[[ Data for this exercise open ]]
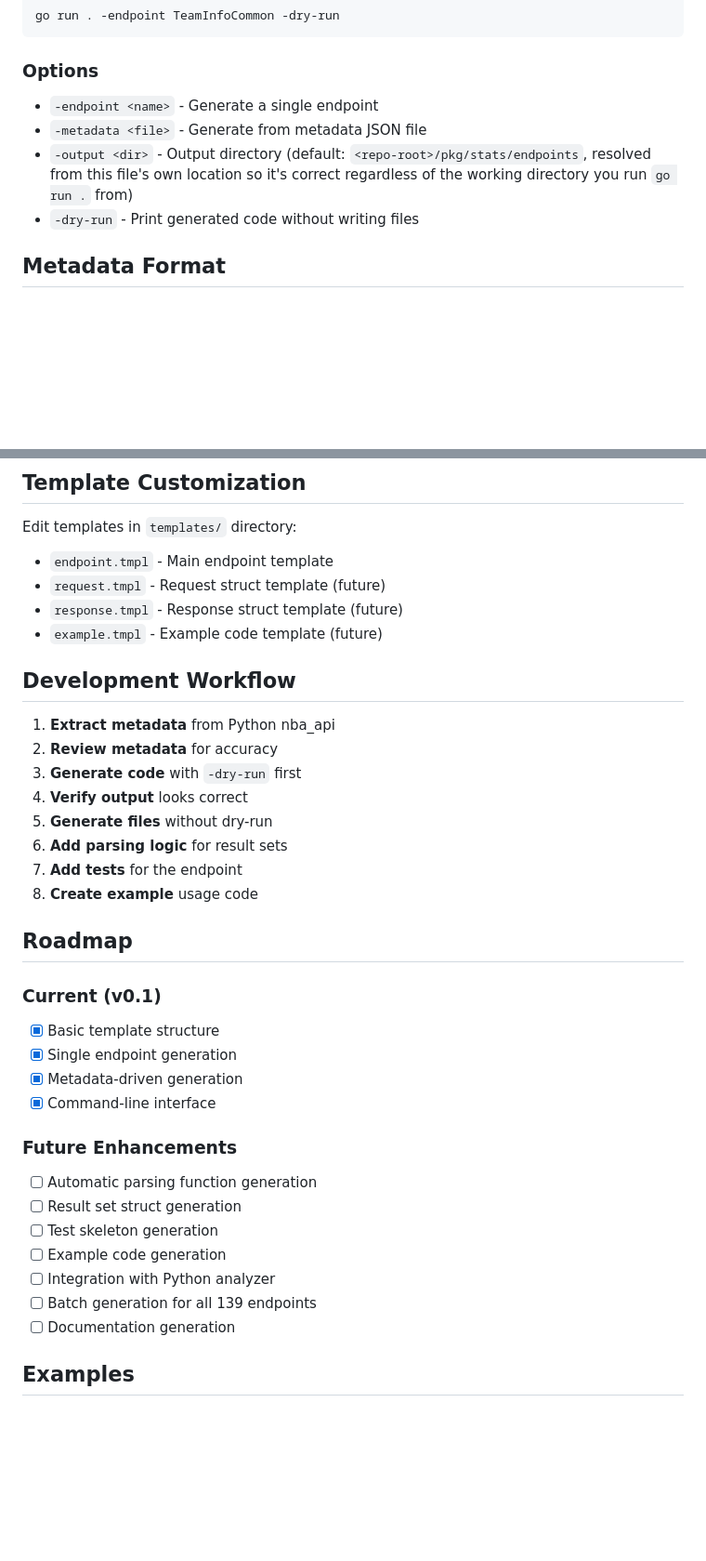
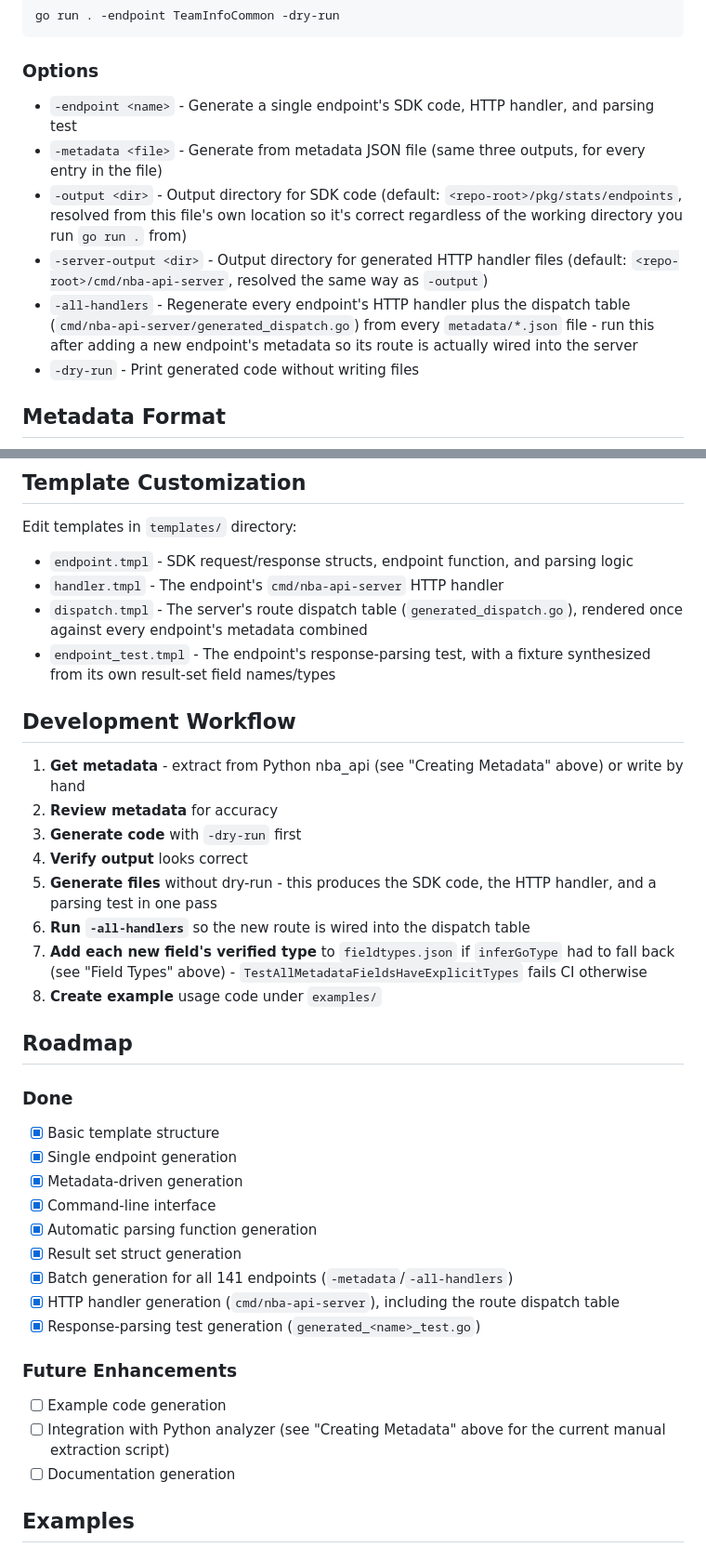
Before and after one commit to n-ae/nba-api-go, a Markdown page: tools/generator/README.md, 2 parts joined by grey strips. Shown at 93% size. Rendered like a GitHub page; blank space fills up the shorter version.

```diff
--- a/tools/generator/README.md
+++ b/tools/generator/README.md
@@ -33,9 +37,11 @@ go run . -endpoint TeamInfoCommon -dry-run
 
 ### Options
 
-- `-endpoint <name>` - Generate a single endpoint
-- `-metadata <file>` - Generate from metadata JSON file
-- `-output <dir>` - Output directory (default: `<repo-root>/pkg/stats/endpoints`, resolved from this file's own location so it's correct regardless of the working directory you run `go run .` from)
+- `-endpoint <name>` - Generate a single endpoint's SDK code, HTTP handler, and parsing test
+- `-metadata <file>` - Generate from metadata JSON file (same three outputs, for every entry in the file)
+- `-output <dir>` - Output directory for SDK code (default: `<repo-root>/pkg/stats/endpoints`, resolved from this file's own location so it's correct regardless of the working directory you run `go run .` from)
+- `-server-output <dir>` - Output directory for generated HTTP handler files (default: `<repo-root>/cmd/nba-api-server`, resolved the same way as `-output`)
+- `-all-handlers` - Regenerate every endpoint's HTTP handler plus the dispatch table (`cmd/nba-api-server/generated_dispatch.go`) from every `metadata/*.json` file - run this after adding a new endpoint's metadata so its route is actually wired into the server
 - `-dry-run` - Print generated code without writing files
 
 ## Metadata Format
@@ -254,37 +260,38 @@ For complex endpoints, manually create metadata:
 ## Template Customization
 
 Edit templates in `templates/` directory:
-- `endpoint.tmpl` - Main endpoint template
-- `request.tmpl` - Request struct template (future)
-- `response.tmpl` - Response struct template (future)
-- `example.tmpl` - Example code template (future)
+- `endpoint.tmpl` - SDK request/response structs, endpoint function, and parsing logic
+- `handler.tmpl` - The endpoint's `cmd/nba-api-server` HTTP handler
+- `dispatch.tmpl` - The server's route dispatch table (`generated_dispatch.go`), rendered once against every endpoint's metadata combined
+- `endpoint_test.tmpl` - The endpoint's response-parsing test, with a fixture synthesized from its own result-set field names/types
 
 ## Development Workflow
 
-1. **Extract metadata** from Python nba_api
+1. **Get metadata** - extract from Python nba_api (see "Creating Metadata" above) or write by hand
 2. **Review metadata** for accuracy
 3. **Generate code** with `-dry-run` first
 4. **Verify output** looks correct
-5. **Generate files** without dry-run
-6. **Add parsing logic** for result sets
-7. **Add tests** for the endpoint
-8. **Create example** usage code
+5. **Generate files** without dry-run - this produces the SDK code, the HTTP handler, and a parsing test in one pass
+6. **Run `-all-handlers`** so the new route is wired into the dispatch table
+7. **Add each new field's verified type** to `fieldtypes.json` if `inferGoType` had to fall back (see "Field Types" above) - `TestAllMetadataFieldsHaveExplicitTypes` fails CI otherwise
+8. **Create example** usage code under `examples/`
 
 ## Roadmap
 
-### Current (v0.1)
+### Done
 - [x] Basic template structure
 - [x] Single endpoint generation
 - [x] Metadata-driven generation
 - [x] Command-line interface
+- [x] Automatic parsing function generation
+- [x] Result set struct generation
+- [x] Batch generation for all 141 endpoints (`-metadata`/`-all-handlers`)
+- [x] HTTP handler generation (`cmd/nba-api-server`), including the route dispatch table
+- [x] Response-parsing test generation (`generated_<name>_test.go`)
 
 ### Future Enhancements
-- [ ] Automatic parsing function generation
-- [ ] Result set struct generation
-- [ ] Test skeleton generation
 - [ ] Example code generation
-- [ ] Integration with Python analyzer
-- [ ] Batch generation for all 139 endpoints
+- [ ] Integration with Python analyzer (see "Creating Metadata" above for the current manual extraction script)
 - [ ] Documentation generation
 
 ## Examples
```
Also changed, not shown: other parts of tools/generator/README.md (+35 -15 lines), CHANGELOG.md (+1 -0 lines), docs/MAINTENANCE.md (+12 -5 lines).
[[ Data for this exercise closed ]]
◆ **Work to complete**
Keep only those lines of the records that hold "endpoints", and return them.

◆ **Output for this exercise**
-- `-output <dir>` - Output directory (default: `<repo-root>/pkg/stats/endpoints`, resolved from this file's own location so it's correct regardless of the working directory you run `go run .` from)
+- `-output <dir>` - Output directory for SDK code (default: `<repo-root>/pkg/stats/endpoints`, resolved from this file's own location so it's correct regardless of the working directory you run `go run .` from)
@@ -254,37 +260,38 @@ For complex endpoints, manually create metadata:
+- [x] Batch generation for all 141 endpoints (`-metadata`/`-all-handlers`)
-- [ ] Batch generation for all 139 endpoints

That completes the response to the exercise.